Sensory deprivation float tanks are becoming more popular and mainstream everyday. I’ve heard amazing testimonials from friends about the results of float sessions and being submerged in a weightless environment. Even my naturopath has recommended epsom salt baths to help ease chronic pain, sore muscles, increase magnesium levels, support restful sleep, and the list of benefits goes on and on.
A few months ago, I finally bit the bullet and purchased a Groupon to give it a try. And then I let the Groupon expire.
What was my resistance?
- Distance to the location was too far.
- Not wanting to go through the trouble of the pre-float and post-float showers.
- Nervousness about a new environment.
- Fear of not doing it “right.”
- Fear of claustrophobia and feeling trapped.
- Fear of falling asleep and drowning.
The resistance really falls in two categories… inconvenience and fear (albeit a bit irrational). So when a lovely friend continued to share her results and benefits, I was finally convinced that my fears were important to overcome. Then came the convenience of staying less than 5 minutes from a float location and a great introductory rate. It was time!
And then I floated… and sat in that pod feeling like a failure.
Here’s what happened. The first few minutes I was getting settled. The pod was much bigger and roomier inside than I had imagined, so no claustrophobia. There’s a light you can control inside, as well as a distress button to get attention or help if you need it. The room and pod were both well-sized and very clean. They filter the water multiple times between each session and with all the salt in the water, you don’t need to worry about bacteria or infection.
Once I was settled with ear plugs in, I easily laid back and let the water lift me for that weightless feeling. Floating without any effort. I felt my back relax and then my neck. The water is set for body temperature so it actually felt a little cool initially. Thoughts and snippets of songs competed for attention. I just kept coming back to “inhale”… “exhale” when my thoughts wandered and that helped.
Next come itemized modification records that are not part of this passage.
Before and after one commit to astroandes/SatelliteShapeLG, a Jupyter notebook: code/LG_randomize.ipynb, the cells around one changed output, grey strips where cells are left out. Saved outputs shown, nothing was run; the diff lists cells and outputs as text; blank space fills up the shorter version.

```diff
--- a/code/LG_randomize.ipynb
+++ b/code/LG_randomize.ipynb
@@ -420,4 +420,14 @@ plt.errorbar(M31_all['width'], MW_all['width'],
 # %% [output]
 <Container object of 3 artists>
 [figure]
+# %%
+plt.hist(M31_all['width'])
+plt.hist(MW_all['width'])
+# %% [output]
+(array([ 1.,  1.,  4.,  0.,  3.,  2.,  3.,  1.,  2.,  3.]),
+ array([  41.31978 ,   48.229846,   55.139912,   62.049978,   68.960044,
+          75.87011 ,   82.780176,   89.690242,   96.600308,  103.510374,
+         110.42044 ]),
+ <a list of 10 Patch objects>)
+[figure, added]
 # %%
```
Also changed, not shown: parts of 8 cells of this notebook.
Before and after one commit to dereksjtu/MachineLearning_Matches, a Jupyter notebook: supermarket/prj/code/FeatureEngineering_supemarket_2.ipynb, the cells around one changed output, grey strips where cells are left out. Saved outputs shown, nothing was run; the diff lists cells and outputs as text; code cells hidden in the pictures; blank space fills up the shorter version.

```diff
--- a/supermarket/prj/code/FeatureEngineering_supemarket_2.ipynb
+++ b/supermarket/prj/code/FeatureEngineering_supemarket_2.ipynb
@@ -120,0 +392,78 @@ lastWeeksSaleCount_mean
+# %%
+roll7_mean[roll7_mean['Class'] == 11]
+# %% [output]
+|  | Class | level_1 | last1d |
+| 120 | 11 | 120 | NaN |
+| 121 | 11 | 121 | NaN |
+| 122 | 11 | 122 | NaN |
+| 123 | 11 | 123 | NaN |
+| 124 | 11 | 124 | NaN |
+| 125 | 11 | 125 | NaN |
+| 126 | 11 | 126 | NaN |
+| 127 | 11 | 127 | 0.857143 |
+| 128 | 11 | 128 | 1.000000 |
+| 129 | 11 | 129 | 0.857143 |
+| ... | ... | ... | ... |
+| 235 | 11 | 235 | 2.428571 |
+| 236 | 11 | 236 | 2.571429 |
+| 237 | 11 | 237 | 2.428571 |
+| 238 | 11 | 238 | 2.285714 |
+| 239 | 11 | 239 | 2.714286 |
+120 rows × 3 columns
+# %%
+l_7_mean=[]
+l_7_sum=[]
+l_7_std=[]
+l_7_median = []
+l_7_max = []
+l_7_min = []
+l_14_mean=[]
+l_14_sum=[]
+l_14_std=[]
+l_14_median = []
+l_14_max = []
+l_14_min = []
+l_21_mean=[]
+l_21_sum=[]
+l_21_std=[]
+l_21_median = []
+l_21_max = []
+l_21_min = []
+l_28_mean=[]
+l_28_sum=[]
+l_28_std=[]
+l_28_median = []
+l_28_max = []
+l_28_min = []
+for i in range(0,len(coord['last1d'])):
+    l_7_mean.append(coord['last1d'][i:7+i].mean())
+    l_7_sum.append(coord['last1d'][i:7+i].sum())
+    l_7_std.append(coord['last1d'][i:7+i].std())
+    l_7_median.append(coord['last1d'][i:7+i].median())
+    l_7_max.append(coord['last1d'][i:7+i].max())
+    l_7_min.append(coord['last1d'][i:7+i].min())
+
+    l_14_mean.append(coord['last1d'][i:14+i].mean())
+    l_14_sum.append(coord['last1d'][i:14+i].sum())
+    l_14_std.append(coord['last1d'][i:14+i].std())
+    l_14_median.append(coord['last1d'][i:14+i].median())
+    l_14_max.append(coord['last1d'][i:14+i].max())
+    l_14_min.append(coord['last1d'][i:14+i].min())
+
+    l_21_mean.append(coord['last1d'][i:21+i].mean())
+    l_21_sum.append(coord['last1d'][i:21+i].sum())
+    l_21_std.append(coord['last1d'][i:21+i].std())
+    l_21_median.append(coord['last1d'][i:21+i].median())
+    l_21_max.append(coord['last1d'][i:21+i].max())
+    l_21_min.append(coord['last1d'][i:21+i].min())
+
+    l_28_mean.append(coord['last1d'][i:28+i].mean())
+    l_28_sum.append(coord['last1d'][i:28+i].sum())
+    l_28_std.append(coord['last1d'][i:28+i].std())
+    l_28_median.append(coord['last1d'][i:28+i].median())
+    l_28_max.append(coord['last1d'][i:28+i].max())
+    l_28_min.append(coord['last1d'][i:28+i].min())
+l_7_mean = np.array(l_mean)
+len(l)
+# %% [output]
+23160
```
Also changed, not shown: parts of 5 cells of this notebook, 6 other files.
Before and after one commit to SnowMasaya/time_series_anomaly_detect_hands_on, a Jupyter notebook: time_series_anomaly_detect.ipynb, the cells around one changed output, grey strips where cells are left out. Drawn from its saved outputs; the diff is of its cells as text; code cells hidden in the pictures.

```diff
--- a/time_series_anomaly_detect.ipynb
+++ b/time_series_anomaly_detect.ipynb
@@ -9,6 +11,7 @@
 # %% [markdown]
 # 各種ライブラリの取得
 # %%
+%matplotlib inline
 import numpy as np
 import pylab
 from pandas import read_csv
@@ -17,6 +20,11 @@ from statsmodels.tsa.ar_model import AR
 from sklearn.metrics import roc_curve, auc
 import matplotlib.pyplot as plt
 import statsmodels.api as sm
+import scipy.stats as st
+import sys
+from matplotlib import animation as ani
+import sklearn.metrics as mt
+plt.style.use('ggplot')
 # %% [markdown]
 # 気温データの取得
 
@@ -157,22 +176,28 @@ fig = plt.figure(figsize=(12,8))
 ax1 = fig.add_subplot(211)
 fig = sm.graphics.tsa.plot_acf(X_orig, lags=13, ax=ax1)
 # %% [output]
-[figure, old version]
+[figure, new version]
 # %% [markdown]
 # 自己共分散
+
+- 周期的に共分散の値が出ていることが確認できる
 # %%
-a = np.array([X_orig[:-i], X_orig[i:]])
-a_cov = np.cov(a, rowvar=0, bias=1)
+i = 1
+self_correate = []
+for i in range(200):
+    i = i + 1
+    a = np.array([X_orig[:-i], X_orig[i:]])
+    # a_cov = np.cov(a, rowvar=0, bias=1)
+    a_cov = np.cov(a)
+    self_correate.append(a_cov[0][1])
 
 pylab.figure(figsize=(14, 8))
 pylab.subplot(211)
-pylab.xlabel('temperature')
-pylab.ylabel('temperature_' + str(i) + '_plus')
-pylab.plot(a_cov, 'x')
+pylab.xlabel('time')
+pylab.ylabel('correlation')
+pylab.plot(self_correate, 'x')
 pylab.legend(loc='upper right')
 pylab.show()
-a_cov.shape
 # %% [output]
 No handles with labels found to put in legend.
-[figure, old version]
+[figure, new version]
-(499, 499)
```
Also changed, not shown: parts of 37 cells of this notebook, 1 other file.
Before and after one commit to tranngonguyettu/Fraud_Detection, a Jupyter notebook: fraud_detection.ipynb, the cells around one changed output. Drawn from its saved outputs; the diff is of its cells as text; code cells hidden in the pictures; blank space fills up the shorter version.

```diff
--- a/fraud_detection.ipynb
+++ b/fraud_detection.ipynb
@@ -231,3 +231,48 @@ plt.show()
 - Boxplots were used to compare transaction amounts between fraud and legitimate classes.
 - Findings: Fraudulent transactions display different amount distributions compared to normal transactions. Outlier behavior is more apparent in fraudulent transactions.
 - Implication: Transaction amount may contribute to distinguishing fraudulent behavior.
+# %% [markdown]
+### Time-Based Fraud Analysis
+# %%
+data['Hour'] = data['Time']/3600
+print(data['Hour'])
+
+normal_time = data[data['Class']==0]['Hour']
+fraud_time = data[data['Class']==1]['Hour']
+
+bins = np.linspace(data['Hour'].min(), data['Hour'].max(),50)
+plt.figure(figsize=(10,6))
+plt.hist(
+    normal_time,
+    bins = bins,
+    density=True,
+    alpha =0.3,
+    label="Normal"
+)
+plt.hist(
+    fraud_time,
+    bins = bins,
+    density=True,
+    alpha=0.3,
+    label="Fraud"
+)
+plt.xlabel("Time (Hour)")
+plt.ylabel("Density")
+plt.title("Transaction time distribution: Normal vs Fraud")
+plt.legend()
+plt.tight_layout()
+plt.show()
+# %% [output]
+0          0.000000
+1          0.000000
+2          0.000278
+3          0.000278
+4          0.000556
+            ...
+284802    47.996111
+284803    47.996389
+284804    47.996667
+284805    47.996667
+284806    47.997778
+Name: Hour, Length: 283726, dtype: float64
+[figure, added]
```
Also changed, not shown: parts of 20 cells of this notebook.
Time doesn’t really exist when you’re weightless and sensory deprived so I’m not sure exactly how long that lasted, but then the flushing started. Like hot flashes from a menopausal woman, my entire body seemed to be emanating heat from every pore. I thought maybe they heated up the water after I got in, or that having the lid closed made the temperature increase. It’s likely a slight increase from the closed lid and humidity (which I do not do well in), but I did not feel well in the heat.
For a short time, I tried to stick it out in the heat then decided to just lift the lid and allow some of the cool air to drift in from outside the pod. That helped cool me down, but then the nausea kicked in. Gut wrenching, deep in my belly nausea that seemed to overcome me. I tried to stay still as possible and wait for it to pass. It didn’t. It just increased and the heat in my head was increasing. So I sat upright, turned the light on and tried to see if the feeling would pass. No such luck.
My next strategy was removing the ear plugs and spraying some fresh water on my face to cool down. Still nauseous. That’s when the feeling of failure kicked in. I love the water, I’d been wanting to try this out for years, it was supposed to be transformational. It wasn’t happening.
Finally I gave in and pressed the call button. I wanted to find out if the nausea would go away and if I should just keep trying in hopes that it would resolve.
NEWS FLASH: No one came to my rescue. I wasn’t sure if they were supposed to talk through an intercom or come to the door and knock, but the cavalry never showed up. I waited another 5 minutes or so just sitting and leaning over the edge of the pod. No one came. I gave up and got out (after I shot some video and photos for fun).
The nausea stayed with me, but subsided a bit as I showered and removed the salt. That’s when I was reminded of the IV magnesium I had before dental surgery last year… nausea, fatigue and flushing were the top symptoms I had during and after the IV infusion.
Apparently magnesium deficiency is the new vitamin D deficiency that everyone discovered years ago. Most people are magnesium deficient and have no idea and there is no easy test to really assess the levels of magnesium. (Red blood cell magnesium testing is a good option, but not without its limitations.)
Bottom line is that I’m thinking I must have some issues with processing large amounts of magnesium. Either I already have enough so a mega dose with IV or floating overload my system and ability to process it. Or my body just can’t handle the large amounts at one time. Or perhaps some other mechanism I’m unaware of causes that reaction.
Nonetheless, I left feeling like a failure at something as simple as floating.
Then I reframed it. Here I’d been thinking about and planning for and getting down on myself for not being willing to make the effort to go floating… for years! I’d been thinking about it that long and trying to get myself to go. So I finally went and was calling myself a failure. That didn’t seem right so I changed my tune and decided to say that it was a success… a success in finding that floating is not for me right now. Whether I understand why I had the reaction isn’t really as important as acknowledging that I made the effort, I did what I had intended and I successfully learned that it wasn’t a good therapy for me. That sounds like a win to me.
So that’s my floating story and I’m sticking to it. What’s your story?